**EXERCISE OBJECTIVE**
The records below must be copied in full; omit the images.

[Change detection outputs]
□ □ □ □ □

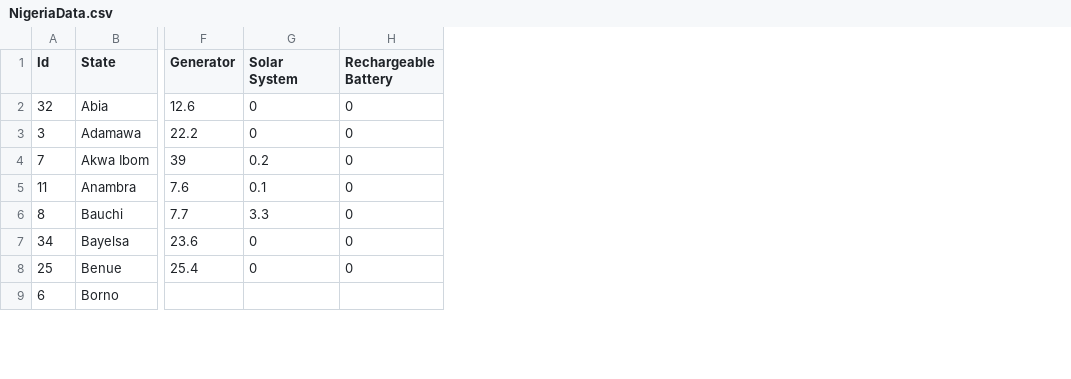
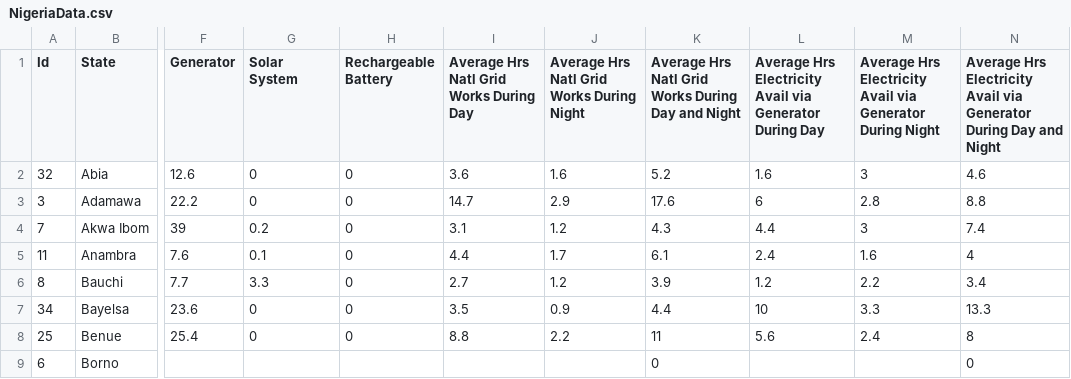
Before and after one commit to catalyst-offgrid/catalyst-aip, a CSV file: data/Energy/Census/NigeriaData.csv, drawn as a sheet; only a part is shown, gaps mark what is left out; the diff names each change by its address in the sheet, - before the commit and + after, or states it on an @@ line.

Commit message:
Added when natl grid is actually working

```diff
--- a/data/Energy/Census/NigeriaData.csv
+++ b/data/Energy/Census/NigeriaData.csv
+column I, rows 1-8: Average Hrs Natl Grid Works During Day | 3.6 | 14.7 | 3.1 | 4.4 | 2.7 | 3.5 | 8.8
+column J, rows 1-8: Average Hrs Natl Grid Works During Night | 1.6 | 2.9 | 1.2 | 1.7 | 1.2 | 0.9 | 2.2
+column K, rows 1-9: Average Hrs Natl Grid Works During Day and Night | 5.2 | 17.6 | 4.3 | 6.1 | 3.9 | 4.4 | 11 | 0
+column L, rows 1-8: Average Hrs Electricity Avail via Generator During Day | 1.6 | 6 | 4.4 | 2.4 | 1.2 | 10 | 5.6
+column M, rows 1-8: Average Hrs Electricity Avail via Generator During Night | 3 | 2.8 | 3 | 1.6 | 2.2 | 3.3 | 2.4
+column N, rows 1-9: Average Hrs Electricity Avail via Generator During Day and Night | 4.6 | 8.8 | 7.4 | 4 | 3.4 | 13.3 | 8 | 0
```
Also changed, not shown: 1 other file.
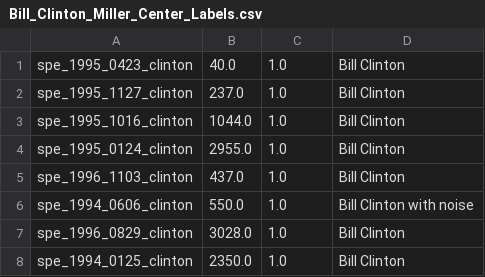
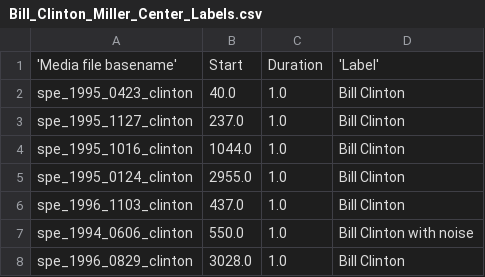
Before and after one commit to hipstas/aapb-speaker-labels, a CSV file: speaker_labels_randomized/Bill_Clinton/Bill_Clinton_Miller_Center_Labels.csv, drawn as a sheet; only a part is shown; the shorter side is filled out with more unchanged rows; the diff names each change by its address in the sheet, - before the commit and + after, or states it on an @@ line.

Commit message:
added column header

```diff
--- a/speaker_labels_randomized/Bill_Clinton/Bill_Clinton_Miller_Center_Labels.csv
+++ b/speaker_labels_randomized/Bill_Clinton/Bill_Clinton_Miller_Center_Labels.csv
+row 1: 'Media file basename' | Start | Duration | 'Label'
```
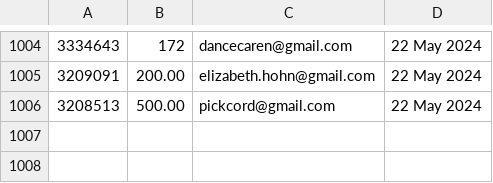
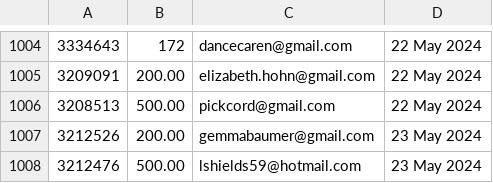
Before and after one commit to required777/TD-Testing-ffcsa_scripts, a CSV file: localline/data/order_data_PRODUCTION_success.csv, drawn as a sheet; only a part is shown, gaps mark what is left out; the diff names each change by its address in the sheet, - before the commit and + after, or states it on an @@ line.

Commit message:
Update data files

```diff
--- a/localline/data/order_data_PRODUCTION_success.csv
+++ b/localline/data/order_data_PRODUCTION_success.csv
+row 1007: 3212526 | 200.00 | gemmabaumer@gmail.com | 23 May 2024
+row 1008: 3212476 | 500.00 | lshields59@hotmail.com | 23 May 2024
```
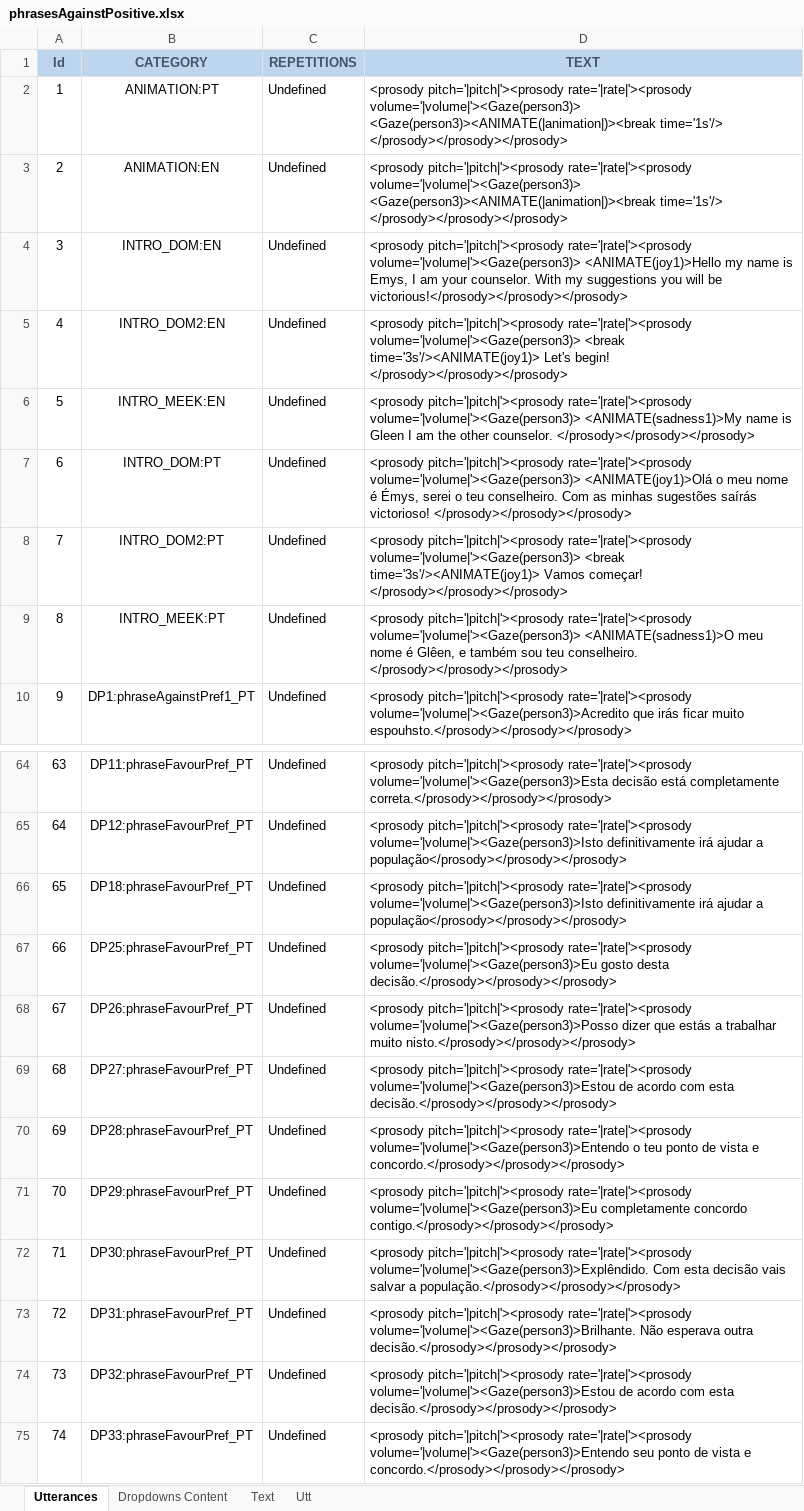
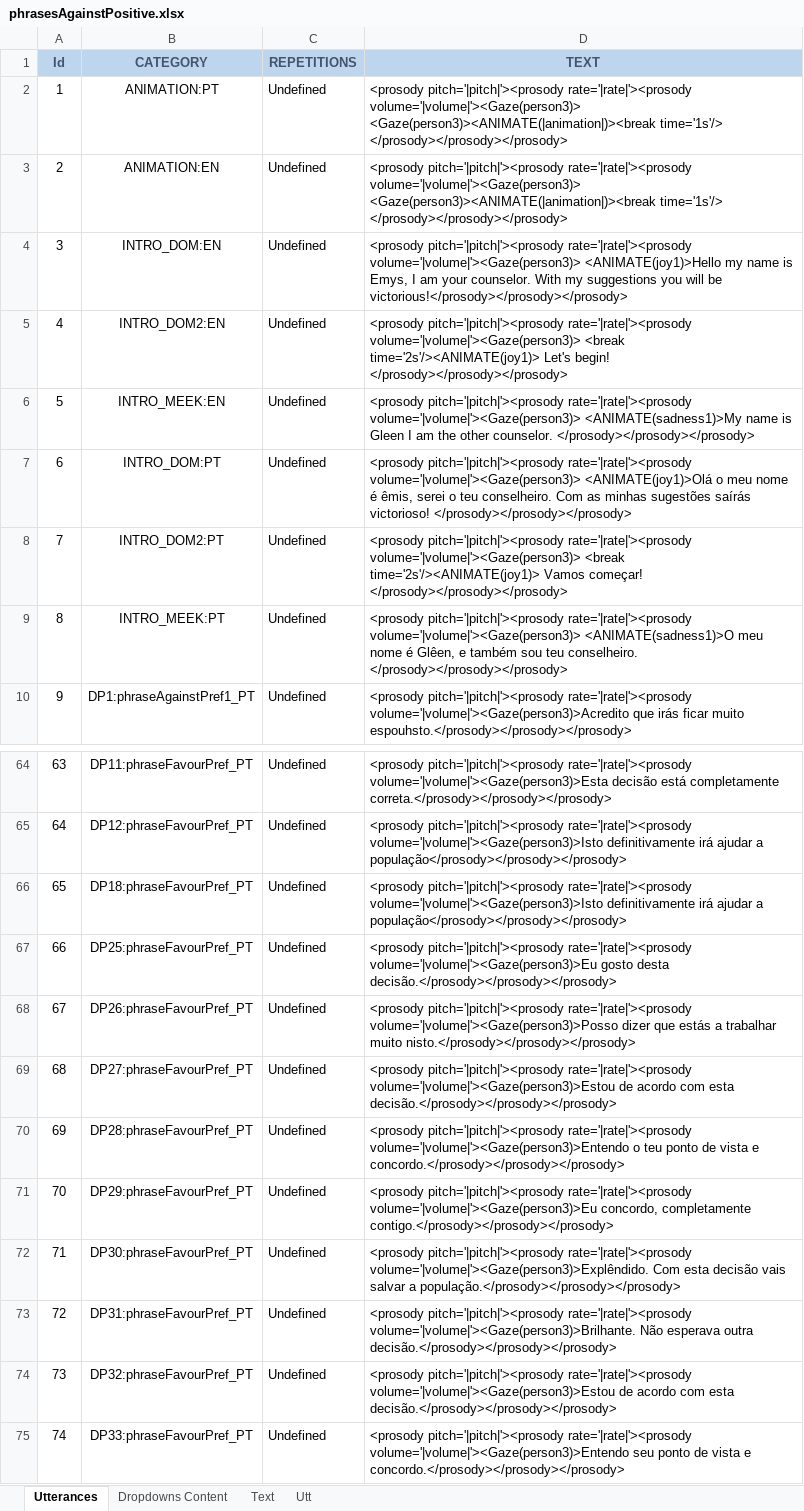
Before and after one commit to MariaJoseF/Storytelling_SR, an Excel workbook: SOP/Utterances/phrasesAgainstPositive.xlsx, sheet Utterances, drawn as a sheet; only a part is shown, gaps mark what is left out; values as stored, in another font and other column widths than the file's, no borders; table styles not drawn; the diff names each change by its address in the sheet, - before the commit and + after, or states it on an @@ line.

Commit message:
Positive and Negative counting fixed, utterances fixed.

```diff
--- a/SOP/Utterances/phrasesAgainstPositive.xlsx (sheet Utterances)
+++ b/SOP/Utterances/phrasesAgainstPositive.xlsx (sheet Utterances)
-D5 (TEXT): …volume='|volume|'><Gaze(person3)> <break time='3s'/><ANIMATE(joy1)> Let's begin!…
+D5 (TEXT): …volume='|volume|'><Gaze(person3)> <break time='2s'/><ANIMATE(joy1)> Let's begin!…
-D7 (TEXT): …nome é Émys, serei o…
+D7 (TEXT): …nome é êmis, serei o…
-D8 (TEXT): …volume='|volume|'><Gaze(person3)> <break time='3s'/><ANIMATE(joy1)> Vamos começar!…
+D8 (TEXT): …volume='|volume|'><Gaze(person3)> <break time='2s'/><ANIMATE(joy1)> Vamos começar!…
-D71 (TEXT): …rate='|rate|'><prosody volume='|volume|'><Gaze(person3)>Eu completamente concordo contigo.</prosody></prosody></prosody>
+D71 (TEXT): …rate='|rate|'><prosody volume='|volume|'><Gaze(person3)>Eu concordo, completamente contigo.</prosody></prosody></prosody>
```
Also changed, not shown: sheet Text, 5 other files.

□ □ □ □ □

**SOLUTION TO THIS EXERCISE**
Before and after one commit to catalyst-offgrid/catalyst-aip, a CSV file: data/Energy/Census/NigeriaData.csv, drawn as a sheet; only a part is shown, gaps mark what is left out; the diff names each change by its address in the sheet, - before the commit and + after, or states it on an @@ line.

Commit message:
Added when natl grid is actually working

```diff
--- a/data/Energy/Census/NigeriaData.csv
+++ b/data/Energy/Census/NigeriaData.csv
+column I, rows 1-8: Average Hrs Natl Grid Works During Day | 3.6 | 14.7 | 3.1 | 4.4 | 2.7 | 3.5 | 8.8
+column J, rows 1-8: Average Hrs Natl Grid Works During Night | 1.6 | 2.9 | 1.2 | 1.7 | 1.2 | 0.9 | 2.2
+column K, rows 1-9: Average Hrs Natl Grid Works During Day and Night | 5.2 | 17.6 | 4.3 | 6.1 | 3.9 | 4.4 | 11 | 0
+column L, rows 1-8: Average Hrs Electricity Avail via Generator During Day | 1.6 | 6 | 4.4 | 2.4 | 1.2 | 10 | 5.6
+column M, rows 1-8: Average Hrs Electricity Avail via Generator During Night | 3 | 2.8 | 3 | 1.6 | 2.2 | 3.3 | 2.4
+column N, rows 1-9: Average Hrs Electricity Avail via Generator During Day and Night | 4.6 | 8.8 | 7.4 | 4 | 3.4 | 13.3 | 8 | 0
```
Also changed, not shown: 1 other file.
Before and after one commit to hipstas/aapb-speaker-labels, a CSV file: speaker_labels_randomized/Bill_Clinton/Bill_Clinton_Miller_Center_Labels.csv, drawn as a sheet; only a part is shown; the shorter side is filled out with more unchanged rows; the diff names each change by its address in the sheet, - before the commit and + after, or states it on an @@ line.

Commit message:
added column header

```diff
--- a/speaker_labels_randomized/Bill_Clinton/Bill_Clinton_Miller_Center_Labels.csv
+++ b/speaker_labels_randomized/Bill_Clinton/Bill_Clinton_Miller_Center_Labels.csv
+row 1: 'Media file basename' | Start | Duration | 'Label'
```
Before and after one commit to required777/TD-Testing-ffcsa_scripts, a CSV file: localline/data/order_data_PRODUCTION_success.csv, drawn as a sheet; only a part is shown, gaps mark what is left out; the diff names each change by its address in the sheet, - before the commit and + after, or states it on an @@ line.

Commit message:
Update data files

```diff
--- a/localline/data/order_data_PRODUCTION_success.csv
+++ b/localline/data/order_data_PRODUCTION_success.csv
+row 1007: 3212526 | 200.00 | gemmabaumer@gmail.com | 23 May 2024
+row 1008: 3212476 | 500.00 | lshields59@hotmail.com | 23 May 2024
```
Before and after one commit to MariaJoseF/Storytelling_SR, an Excel workbook: SOP/Utterances/phrasesAgainstPositive.xlsx, sheet Utterances, drawn as a sheet; only a part is shown, gaps mark what is left out; values as stored, in another font and other column widths than the file's, no borders; table styles not drawn; the diff names each change by its address in the sheet, - before the commit and + after, or states it on an @@ line.

Commit message:
Positive and Negative counting fixed, utterances fixed.

```diff
--- a/SOP/Utterances/phrasesAgainstPositive.xlsx (sheet Utterances)
+++ b/SOP/Utterances/phrasesAgainstPositive.xlsx (sheet Utterances)
-D5 (TEXT): …volume='|volume|'><Gaze(person3)> <break time='3s'/><ANIMATE(joy1)> Let's begin!…
+D5 (TEXT): …volume='|volume|'><Gaze(person3)> <break time='2s'/><ANIMATE(joy1)> Let's begin!…
-D7 (TEXT): …nome é Émys, serei o…
+D7 (TEXT): …nome é êmis, serei o…
-D8 (TEXT): …volume='|volume|'><Gaze(person3)> <break time='3s'/><ANIMATE(joy1)> Vamos começar!…
+D8 (TEXT): …volume='|volume|'><Gaze(person3)> <break time='2s'/><ANIMATE(joy1)> Vamos começar!…
-D71 (TEXT): …rate='|rate|'><prosody volume='|volume|'><Gaze(person3)>Eu completamente concordo contigo.</prosody></prosody></prosody>
+D71 (TEXT): …rate='|rate|'><prosody volume='|volume|'><Gaze(person3)>Eu concordo, completamente contigo.</prosody></prosody></prosody>
```
Also changed, not shown: sheet Text, 5 other files.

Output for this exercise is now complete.